◆ Data for the task ◆
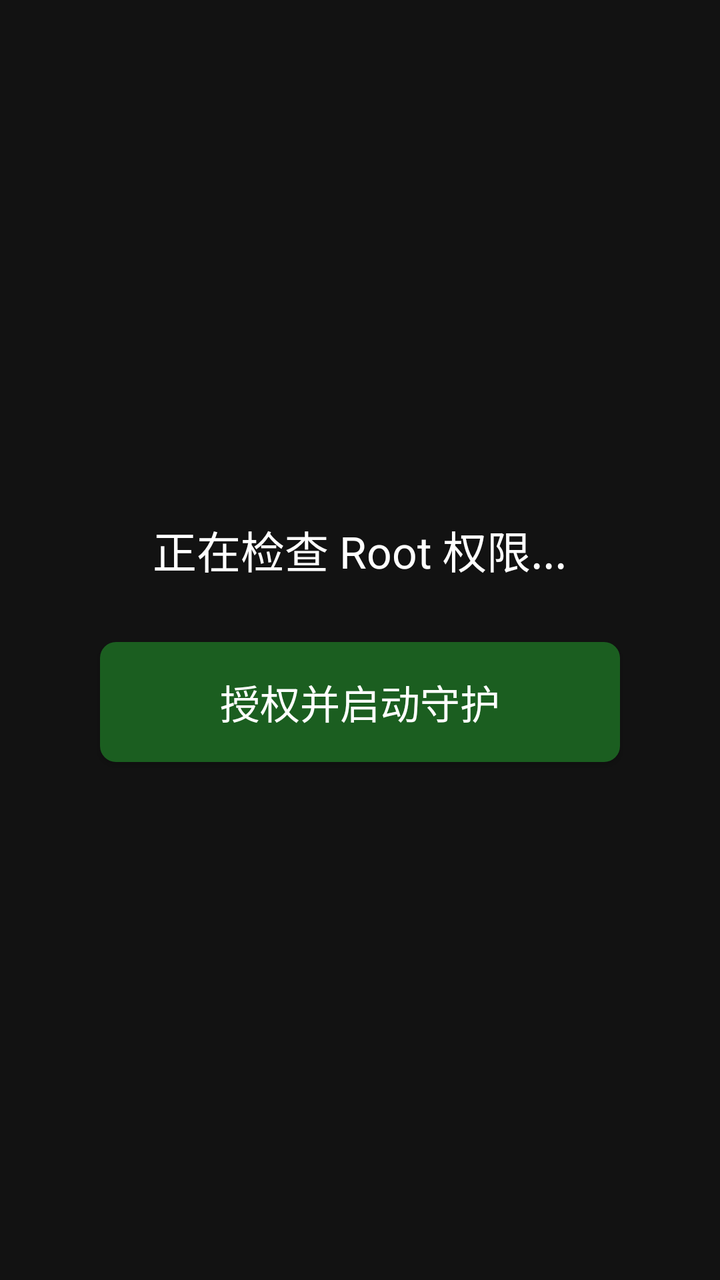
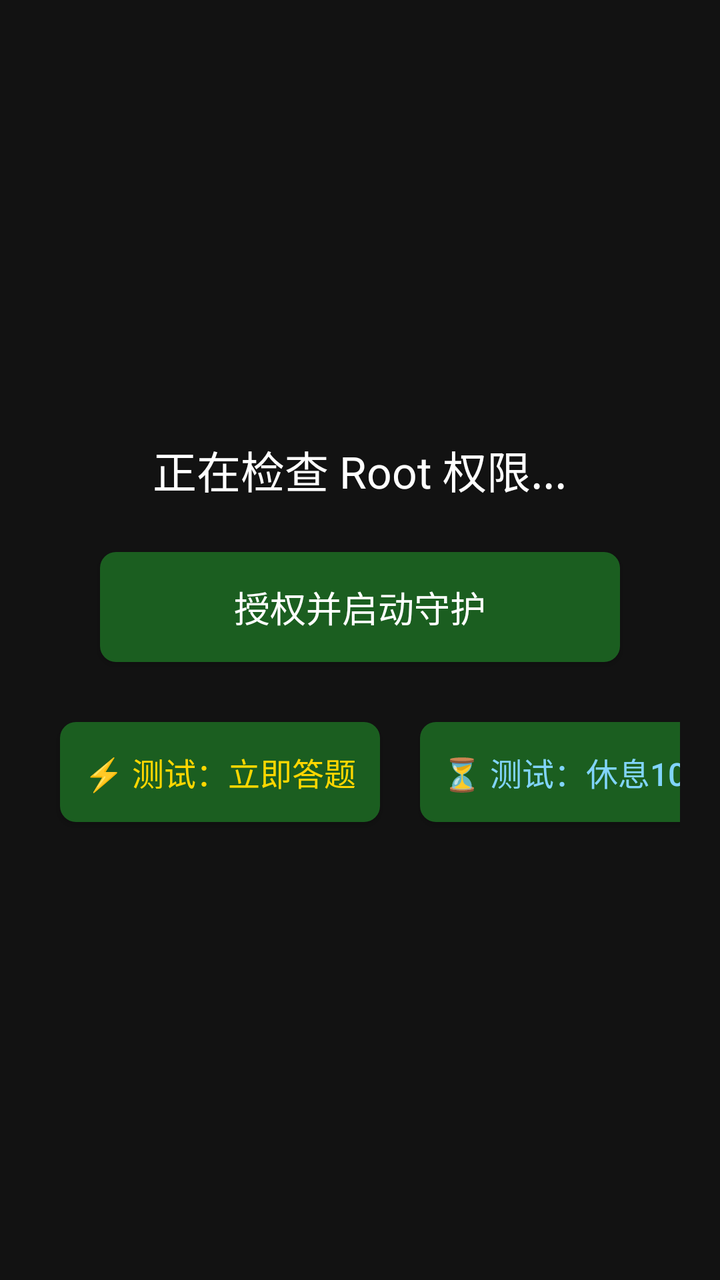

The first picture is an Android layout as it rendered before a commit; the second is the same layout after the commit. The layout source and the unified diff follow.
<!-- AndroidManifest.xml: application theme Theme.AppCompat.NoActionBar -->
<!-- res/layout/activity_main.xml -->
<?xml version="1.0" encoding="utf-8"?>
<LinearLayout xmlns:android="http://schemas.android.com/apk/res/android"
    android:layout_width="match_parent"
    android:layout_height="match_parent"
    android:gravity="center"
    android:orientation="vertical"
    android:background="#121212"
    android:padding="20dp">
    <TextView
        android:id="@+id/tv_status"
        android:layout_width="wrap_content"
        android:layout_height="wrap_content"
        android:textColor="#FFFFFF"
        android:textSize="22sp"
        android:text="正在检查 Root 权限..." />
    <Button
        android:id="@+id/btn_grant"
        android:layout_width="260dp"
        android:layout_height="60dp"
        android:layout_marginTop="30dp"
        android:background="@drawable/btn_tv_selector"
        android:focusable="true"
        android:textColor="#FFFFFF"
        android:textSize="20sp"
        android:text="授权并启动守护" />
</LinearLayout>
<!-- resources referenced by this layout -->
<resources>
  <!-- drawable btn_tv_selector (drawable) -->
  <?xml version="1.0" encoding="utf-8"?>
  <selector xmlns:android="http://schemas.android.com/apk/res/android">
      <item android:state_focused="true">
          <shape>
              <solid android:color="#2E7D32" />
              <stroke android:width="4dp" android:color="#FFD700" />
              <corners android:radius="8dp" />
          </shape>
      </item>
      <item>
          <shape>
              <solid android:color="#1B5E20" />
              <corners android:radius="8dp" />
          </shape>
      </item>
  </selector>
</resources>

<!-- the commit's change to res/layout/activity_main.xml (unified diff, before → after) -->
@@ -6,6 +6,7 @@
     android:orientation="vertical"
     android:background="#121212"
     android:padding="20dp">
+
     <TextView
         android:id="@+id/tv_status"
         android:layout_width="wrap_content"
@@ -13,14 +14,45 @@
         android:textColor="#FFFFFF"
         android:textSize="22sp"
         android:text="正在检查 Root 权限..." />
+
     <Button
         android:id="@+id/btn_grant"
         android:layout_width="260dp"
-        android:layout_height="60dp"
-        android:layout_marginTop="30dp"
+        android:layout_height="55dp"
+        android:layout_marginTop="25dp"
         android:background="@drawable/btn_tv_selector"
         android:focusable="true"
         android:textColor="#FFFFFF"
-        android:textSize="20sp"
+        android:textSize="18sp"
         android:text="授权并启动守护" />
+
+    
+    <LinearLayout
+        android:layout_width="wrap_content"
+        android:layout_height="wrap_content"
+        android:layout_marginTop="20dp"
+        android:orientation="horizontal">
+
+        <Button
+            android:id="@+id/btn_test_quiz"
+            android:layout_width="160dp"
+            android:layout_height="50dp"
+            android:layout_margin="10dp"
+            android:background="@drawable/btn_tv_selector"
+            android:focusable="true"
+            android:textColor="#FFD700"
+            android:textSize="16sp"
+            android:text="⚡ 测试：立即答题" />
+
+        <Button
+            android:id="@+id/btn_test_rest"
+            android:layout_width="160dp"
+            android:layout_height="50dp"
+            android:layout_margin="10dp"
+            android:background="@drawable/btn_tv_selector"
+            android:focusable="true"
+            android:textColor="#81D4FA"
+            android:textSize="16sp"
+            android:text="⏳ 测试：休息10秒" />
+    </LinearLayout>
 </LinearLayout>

* * *

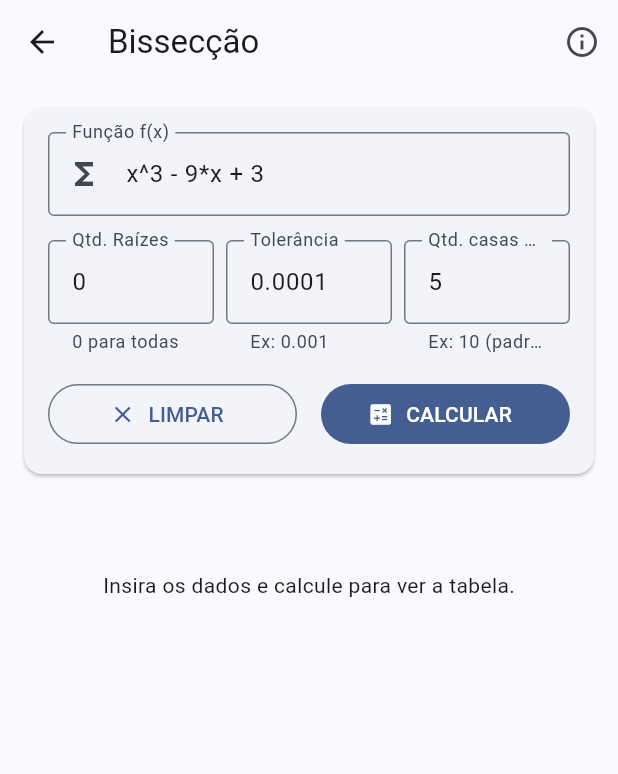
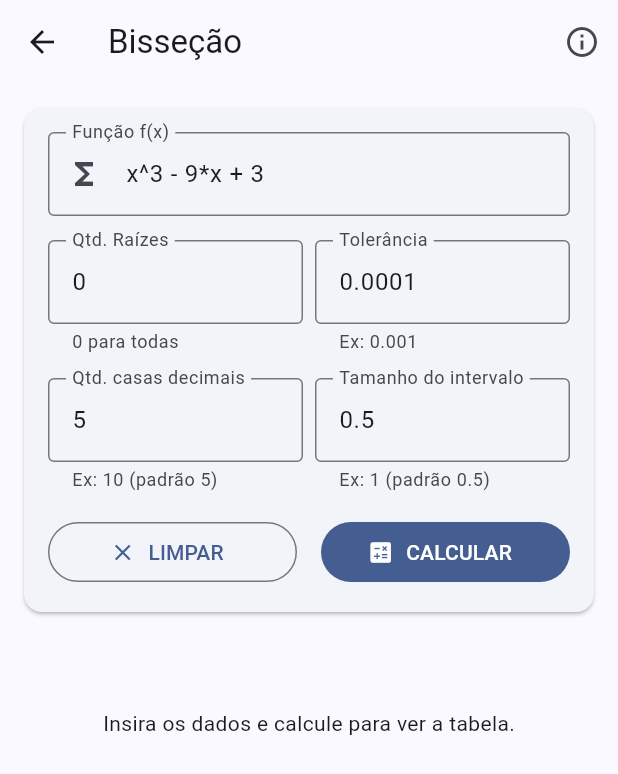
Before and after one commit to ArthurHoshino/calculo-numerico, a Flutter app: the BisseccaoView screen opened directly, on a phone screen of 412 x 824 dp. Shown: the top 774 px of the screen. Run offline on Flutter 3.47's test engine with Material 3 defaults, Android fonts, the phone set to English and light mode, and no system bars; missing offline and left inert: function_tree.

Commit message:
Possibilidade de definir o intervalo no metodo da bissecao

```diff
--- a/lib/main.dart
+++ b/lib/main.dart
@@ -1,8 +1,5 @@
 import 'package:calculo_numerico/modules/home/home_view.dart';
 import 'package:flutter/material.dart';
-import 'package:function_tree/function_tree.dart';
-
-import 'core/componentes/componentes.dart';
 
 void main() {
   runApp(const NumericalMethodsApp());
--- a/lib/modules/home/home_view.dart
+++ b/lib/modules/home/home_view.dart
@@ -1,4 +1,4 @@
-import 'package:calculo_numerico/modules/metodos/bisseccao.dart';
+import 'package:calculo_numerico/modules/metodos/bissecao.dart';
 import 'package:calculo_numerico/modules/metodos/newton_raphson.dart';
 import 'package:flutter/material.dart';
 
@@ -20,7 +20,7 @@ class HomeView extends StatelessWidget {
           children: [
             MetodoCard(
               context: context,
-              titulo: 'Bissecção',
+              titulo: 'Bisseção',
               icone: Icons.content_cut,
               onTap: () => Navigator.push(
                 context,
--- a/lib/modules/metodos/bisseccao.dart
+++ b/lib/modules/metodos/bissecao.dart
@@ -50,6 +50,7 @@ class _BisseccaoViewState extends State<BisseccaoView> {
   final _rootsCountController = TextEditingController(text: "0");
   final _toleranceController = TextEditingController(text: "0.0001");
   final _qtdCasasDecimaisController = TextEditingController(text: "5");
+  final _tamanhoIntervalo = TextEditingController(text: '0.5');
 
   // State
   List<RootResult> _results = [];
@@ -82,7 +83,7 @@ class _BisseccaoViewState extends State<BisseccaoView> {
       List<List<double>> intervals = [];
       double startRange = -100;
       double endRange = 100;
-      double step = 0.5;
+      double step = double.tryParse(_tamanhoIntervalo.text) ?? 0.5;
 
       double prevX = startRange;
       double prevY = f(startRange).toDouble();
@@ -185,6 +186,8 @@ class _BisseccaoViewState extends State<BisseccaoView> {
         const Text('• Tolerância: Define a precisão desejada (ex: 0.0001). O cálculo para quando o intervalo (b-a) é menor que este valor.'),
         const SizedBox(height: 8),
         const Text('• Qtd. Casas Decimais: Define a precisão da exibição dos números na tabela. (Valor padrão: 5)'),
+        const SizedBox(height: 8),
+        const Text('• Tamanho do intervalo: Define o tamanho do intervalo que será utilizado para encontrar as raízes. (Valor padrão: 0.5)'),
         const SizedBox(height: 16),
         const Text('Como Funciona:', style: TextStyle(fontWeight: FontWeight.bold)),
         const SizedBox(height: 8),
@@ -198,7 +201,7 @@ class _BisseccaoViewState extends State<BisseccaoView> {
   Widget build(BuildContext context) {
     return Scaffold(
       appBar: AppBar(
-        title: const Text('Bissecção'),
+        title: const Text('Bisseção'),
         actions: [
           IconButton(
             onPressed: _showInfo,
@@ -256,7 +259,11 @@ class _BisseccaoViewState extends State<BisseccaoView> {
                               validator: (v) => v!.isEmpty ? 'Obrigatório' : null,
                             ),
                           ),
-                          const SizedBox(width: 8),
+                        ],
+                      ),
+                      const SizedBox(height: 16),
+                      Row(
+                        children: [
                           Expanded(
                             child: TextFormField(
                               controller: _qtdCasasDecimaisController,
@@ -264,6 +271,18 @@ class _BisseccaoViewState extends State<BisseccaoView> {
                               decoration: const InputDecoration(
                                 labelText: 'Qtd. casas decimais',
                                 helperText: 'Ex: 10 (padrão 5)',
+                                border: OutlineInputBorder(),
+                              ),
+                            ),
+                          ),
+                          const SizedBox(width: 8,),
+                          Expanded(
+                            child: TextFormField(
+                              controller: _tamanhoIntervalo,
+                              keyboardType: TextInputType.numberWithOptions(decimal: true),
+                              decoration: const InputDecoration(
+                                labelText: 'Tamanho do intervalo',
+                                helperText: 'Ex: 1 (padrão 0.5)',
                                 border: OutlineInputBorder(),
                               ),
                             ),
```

--

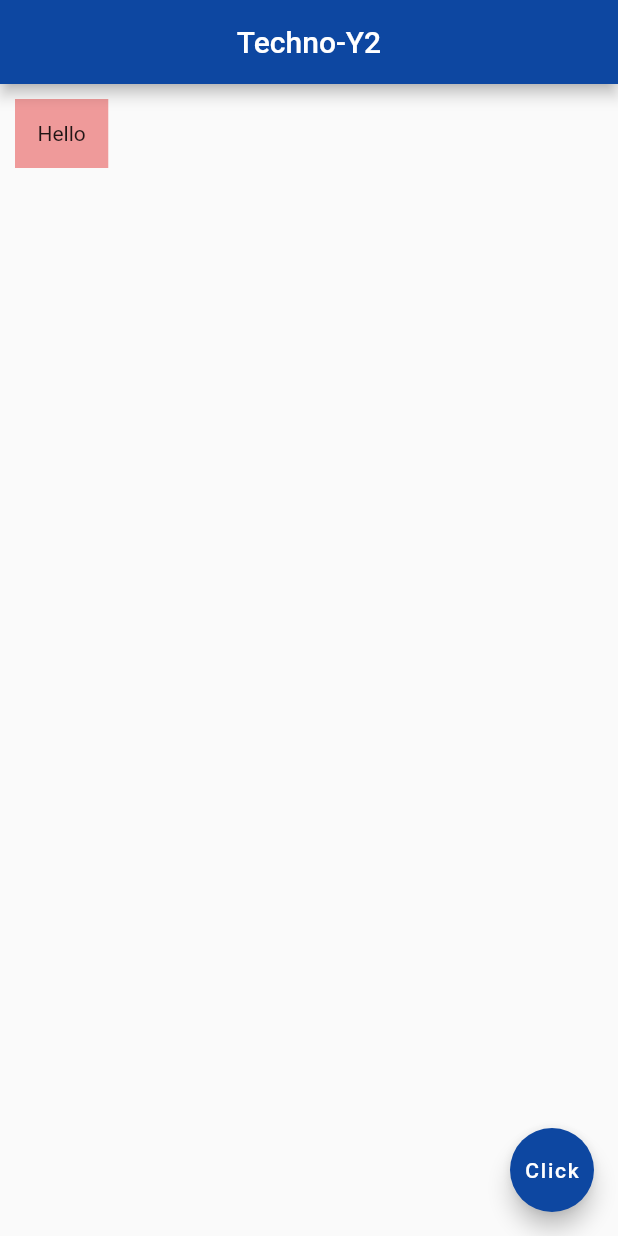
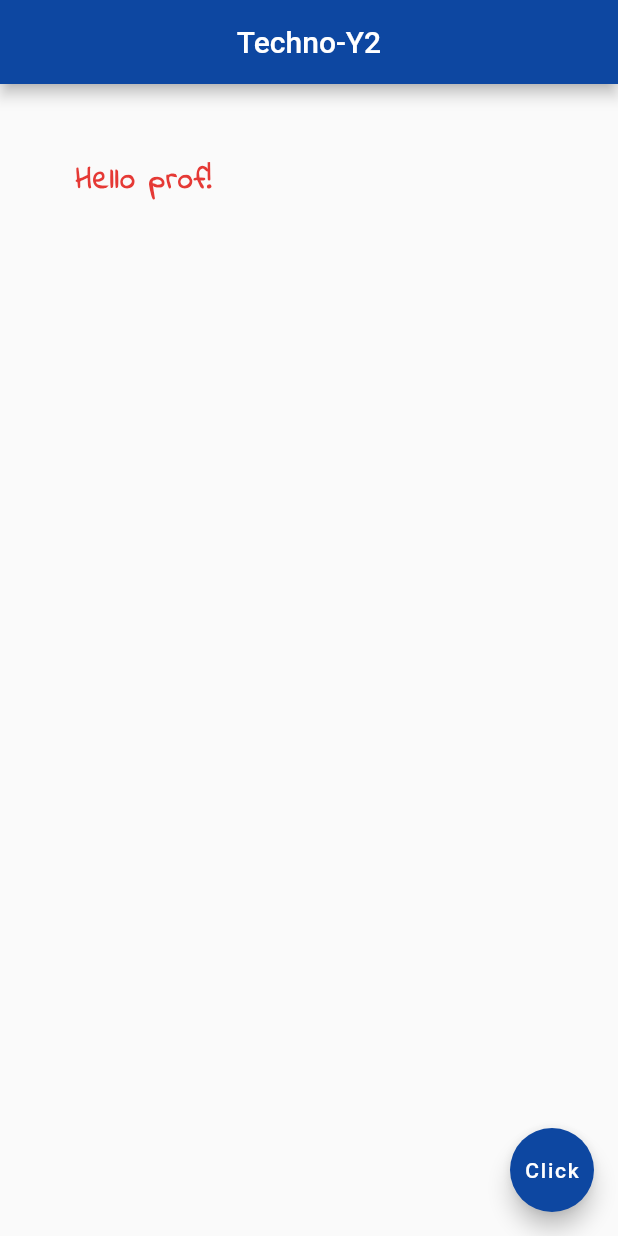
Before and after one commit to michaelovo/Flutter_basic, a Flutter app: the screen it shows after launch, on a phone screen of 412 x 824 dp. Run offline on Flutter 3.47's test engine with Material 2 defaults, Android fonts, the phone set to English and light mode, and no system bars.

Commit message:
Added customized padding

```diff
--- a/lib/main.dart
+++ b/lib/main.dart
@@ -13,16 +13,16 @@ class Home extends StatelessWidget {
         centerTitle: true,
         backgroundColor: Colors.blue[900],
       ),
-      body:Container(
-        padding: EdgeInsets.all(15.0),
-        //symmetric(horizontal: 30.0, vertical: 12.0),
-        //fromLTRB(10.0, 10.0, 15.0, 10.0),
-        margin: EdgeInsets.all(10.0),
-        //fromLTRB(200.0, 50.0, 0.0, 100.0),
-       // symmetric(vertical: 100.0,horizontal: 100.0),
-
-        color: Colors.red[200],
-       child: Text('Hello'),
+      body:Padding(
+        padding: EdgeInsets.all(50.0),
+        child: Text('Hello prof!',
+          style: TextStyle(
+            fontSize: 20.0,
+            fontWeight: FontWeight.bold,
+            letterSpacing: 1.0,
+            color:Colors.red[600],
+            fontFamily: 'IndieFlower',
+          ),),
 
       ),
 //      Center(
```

◆ About this exercise ◆
Your task is to find each line in the entries that contains the string "resources" and copy it.

◆ Answer section ◆
<!-- resources referenced by this layout -->
<resources>
</resources>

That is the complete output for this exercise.